*WHAT IS NEEDED*
Only the number is needed: how many lines in the entries below contain the string "website"?

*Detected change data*
**********

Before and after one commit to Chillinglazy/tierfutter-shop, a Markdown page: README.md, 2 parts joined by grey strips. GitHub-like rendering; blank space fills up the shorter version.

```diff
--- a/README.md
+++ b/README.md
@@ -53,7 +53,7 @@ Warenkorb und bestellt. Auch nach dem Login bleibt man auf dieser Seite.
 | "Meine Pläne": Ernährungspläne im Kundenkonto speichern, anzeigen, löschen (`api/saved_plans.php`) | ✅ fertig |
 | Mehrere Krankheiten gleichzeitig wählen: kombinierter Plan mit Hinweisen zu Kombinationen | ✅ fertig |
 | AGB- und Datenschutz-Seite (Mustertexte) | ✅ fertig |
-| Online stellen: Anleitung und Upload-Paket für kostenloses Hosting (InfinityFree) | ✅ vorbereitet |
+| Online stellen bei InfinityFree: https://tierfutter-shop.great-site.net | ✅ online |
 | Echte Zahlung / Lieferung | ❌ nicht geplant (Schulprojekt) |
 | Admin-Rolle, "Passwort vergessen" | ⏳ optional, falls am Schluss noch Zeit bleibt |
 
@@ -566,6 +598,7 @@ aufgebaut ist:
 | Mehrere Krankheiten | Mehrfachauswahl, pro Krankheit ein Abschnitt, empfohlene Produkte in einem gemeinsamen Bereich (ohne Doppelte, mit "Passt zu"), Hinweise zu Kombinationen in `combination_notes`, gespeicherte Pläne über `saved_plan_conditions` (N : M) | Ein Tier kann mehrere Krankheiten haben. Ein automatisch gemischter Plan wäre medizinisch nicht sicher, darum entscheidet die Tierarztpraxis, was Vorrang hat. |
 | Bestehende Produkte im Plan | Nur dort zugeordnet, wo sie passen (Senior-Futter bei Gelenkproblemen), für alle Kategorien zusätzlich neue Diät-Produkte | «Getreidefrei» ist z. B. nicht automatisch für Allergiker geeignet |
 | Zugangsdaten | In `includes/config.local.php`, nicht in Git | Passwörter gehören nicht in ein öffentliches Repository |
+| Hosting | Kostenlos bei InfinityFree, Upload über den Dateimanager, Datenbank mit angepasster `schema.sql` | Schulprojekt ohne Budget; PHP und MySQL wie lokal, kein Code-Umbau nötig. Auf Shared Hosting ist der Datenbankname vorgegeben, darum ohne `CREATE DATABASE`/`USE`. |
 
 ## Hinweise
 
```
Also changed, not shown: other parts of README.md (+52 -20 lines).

**********

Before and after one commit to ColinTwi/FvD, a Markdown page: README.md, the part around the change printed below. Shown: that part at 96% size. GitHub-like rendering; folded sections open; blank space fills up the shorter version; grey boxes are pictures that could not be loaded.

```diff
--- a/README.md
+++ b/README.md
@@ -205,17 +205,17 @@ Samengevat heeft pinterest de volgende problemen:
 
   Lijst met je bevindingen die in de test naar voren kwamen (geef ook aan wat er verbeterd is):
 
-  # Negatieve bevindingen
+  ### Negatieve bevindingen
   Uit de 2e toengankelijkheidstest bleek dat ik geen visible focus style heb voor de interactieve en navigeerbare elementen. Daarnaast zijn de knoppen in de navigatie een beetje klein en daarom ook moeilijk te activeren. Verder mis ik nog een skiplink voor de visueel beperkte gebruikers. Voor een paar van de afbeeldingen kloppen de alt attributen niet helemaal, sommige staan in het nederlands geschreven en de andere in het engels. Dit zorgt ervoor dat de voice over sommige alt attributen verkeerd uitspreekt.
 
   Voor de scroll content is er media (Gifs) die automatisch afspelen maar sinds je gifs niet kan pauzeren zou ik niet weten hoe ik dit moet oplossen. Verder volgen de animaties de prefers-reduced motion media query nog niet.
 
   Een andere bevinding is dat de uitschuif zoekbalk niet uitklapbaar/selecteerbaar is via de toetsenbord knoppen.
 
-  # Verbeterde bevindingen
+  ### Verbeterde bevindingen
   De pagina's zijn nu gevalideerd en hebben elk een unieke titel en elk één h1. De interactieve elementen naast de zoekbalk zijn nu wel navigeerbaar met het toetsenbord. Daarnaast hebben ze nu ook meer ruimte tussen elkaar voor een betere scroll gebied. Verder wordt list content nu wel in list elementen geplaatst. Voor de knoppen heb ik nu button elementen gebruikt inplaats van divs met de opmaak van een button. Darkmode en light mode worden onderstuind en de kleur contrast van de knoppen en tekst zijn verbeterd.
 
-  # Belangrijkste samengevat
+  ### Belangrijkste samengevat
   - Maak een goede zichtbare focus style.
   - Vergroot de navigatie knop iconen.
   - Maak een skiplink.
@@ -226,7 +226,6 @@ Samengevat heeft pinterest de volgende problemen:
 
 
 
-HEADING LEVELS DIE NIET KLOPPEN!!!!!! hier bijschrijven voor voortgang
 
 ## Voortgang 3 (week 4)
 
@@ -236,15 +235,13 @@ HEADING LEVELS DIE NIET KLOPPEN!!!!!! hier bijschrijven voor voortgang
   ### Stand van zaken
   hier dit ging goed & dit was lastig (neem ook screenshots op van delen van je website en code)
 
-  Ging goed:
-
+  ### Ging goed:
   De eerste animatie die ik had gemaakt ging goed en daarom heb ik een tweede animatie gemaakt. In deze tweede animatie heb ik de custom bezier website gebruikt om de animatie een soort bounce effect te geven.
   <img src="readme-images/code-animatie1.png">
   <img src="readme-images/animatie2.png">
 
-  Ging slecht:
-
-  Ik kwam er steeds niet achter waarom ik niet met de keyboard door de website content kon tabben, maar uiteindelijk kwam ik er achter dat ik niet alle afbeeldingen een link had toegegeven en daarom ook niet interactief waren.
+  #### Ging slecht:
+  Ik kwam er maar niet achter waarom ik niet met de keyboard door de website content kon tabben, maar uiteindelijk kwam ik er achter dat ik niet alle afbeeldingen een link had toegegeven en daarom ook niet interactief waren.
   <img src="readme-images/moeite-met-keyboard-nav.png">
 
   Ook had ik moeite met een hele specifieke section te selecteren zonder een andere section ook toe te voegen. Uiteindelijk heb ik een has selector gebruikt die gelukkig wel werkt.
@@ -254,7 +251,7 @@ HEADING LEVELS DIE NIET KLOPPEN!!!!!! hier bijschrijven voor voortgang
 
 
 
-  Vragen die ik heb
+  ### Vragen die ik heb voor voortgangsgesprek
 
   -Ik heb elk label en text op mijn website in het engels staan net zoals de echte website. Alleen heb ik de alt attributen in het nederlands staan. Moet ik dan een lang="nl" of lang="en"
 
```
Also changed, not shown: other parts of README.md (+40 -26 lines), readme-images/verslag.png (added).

**********

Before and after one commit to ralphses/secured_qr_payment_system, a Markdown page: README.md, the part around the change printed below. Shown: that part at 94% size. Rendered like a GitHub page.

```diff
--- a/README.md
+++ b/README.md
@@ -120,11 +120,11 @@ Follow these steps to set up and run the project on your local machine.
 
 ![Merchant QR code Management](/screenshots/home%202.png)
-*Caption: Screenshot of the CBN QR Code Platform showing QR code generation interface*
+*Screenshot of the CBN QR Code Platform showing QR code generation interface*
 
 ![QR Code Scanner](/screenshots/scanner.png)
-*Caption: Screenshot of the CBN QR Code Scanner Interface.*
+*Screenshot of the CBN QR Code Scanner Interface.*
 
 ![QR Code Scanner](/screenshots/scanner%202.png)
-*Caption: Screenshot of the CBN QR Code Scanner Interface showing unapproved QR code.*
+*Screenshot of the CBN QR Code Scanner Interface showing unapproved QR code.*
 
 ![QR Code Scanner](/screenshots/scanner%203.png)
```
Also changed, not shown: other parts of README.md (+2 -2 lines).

**********

*OUTPUT BELOW*
5